Breastfeeding may or may not be recommended in women who are breastfeeding infants due to the potential risk of drowsiness and irritability.

If I am taking any medication, what should I know?

This report provides a summary of available information about the use of chlorpheniramine during pregnancy and breastfeeding. Content is from the product label unless otherwise indicated.

You may find Pregistry's expert report about allergic rhinitis here, reports about various other health conditions as well as the individual medications used to treat allergies and other conditions here.   Additional information can also be found in the resources below. 

For more information about chlorpheniramine during and after pregnancy, contact (800-994-9662 [TDD: 888-220-5446]) or check the following link:

WebMD: Chlorpheniramine

Read the whole report
General information

It is very common for women to worry about having a miscarriage or giving birth to a child with a birth defect while they are pregnant. Many decisions that women make about their health during pregnancy are made with these concerns in mind.

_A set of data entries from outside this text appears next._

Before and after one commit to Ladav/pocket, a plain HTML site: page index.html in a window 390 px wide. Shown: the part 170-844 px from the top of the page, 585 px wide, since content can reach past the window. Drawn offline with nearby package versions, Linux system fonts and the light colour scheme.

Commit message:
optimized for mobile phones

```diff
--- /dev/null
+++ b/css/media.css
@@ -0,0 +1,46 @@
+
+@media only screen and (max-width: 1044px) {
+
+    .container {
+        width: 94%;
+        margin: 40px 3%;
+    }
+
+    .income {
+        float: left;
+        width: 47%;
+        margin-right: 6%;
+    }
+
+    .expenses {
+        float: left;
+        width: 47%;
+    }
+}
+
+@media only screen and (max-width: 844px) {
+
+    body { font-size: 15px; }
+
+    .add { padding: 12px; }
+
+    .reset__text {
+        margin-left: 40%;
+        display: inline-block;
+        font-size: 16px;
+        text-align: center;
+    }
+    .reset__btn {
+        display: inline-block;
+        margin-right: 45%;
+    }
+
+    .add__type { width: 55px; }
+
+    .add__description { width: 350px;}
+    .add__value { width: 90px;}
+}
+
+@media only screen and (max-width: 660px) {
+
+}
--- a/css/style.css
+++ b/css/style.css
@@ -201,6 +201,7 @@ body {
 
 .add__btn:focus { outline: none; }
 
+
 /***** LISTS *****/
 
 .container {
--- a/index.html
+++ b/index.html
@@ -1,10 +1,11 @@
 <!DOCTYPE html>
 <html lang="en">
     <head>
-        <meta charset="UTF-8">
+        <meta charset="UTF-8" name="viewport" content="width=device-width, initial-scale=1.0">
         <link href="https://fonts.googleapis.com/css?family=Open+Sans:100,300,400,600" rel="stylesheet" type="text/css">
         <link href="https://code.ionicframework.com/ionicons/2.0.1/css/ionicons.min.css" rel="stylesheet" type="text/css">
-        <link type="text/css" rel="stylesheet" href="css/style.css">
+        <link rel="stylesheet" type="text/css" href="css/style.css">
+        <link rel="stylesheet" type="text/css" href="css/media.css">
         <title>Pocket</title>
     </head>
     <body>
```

For many women these concerns are very real. As many as 1 in 5 pregnancies end in a miscarriage, and 1 in 33 babies are born with a birth defect. These rates are considered the background population risk, which means they do not take into consideration anything about the health of the mom, the medications she is taking, or the family history of the mom or the baby’s dad. A number of different things can increase these risks, including taking certain medications during pregnancy.

It is known that most medications, including over-the-counter medications, taken during pregnancy do get passed on to the baby. Fortunately, most medicines are not harmful to the baby and can be safely taken during pregnancy. But there are some that are known to be harmful to a baby’s normal development and growth, especially when they are taken during certain times of the pregnancy. Because of this, it is important to talk with your doctor or midwife about any medications you are taking, ideally before you even try to get pregnant.

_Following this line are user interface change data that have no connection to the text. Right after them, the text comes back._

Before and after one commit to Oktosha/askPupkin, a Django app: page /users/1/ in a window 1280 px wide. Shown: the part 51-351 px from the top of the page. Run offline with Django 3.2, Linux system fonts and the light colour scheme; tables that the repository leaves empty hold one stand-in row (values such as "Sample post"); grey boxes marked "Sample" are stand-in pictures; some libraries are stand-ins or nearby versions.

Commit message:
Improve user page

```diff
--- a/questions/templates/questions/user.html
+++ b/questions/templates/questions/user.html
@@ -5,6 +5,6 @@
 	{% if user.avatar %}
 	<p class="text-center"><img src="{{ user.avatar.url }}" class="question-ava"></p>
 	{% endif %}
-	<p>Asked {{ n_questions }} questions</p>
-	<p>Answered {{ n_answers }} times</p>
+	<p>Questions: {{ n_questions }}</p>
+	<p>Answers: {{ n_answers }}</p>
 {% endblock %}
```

If a doctor other than the one caring for your pregnancy recommends that you start a new medicine while you are pregnant, it is important that you let them know you are pregnant.

If you do need to take a new medication while pregnant, it is important to discuss the possible risks the medicine may pose on your pregnancy with your doctor or midwife. They can help you understand the benefits and the risks of taking the medicine.

Ultimately, the decision to start, stop, or change medications during pregnancy is up to you to make, along with input from your doctor or midwife. If you do take medications during pregnancy, be sure to keep track of all the medications you are taking.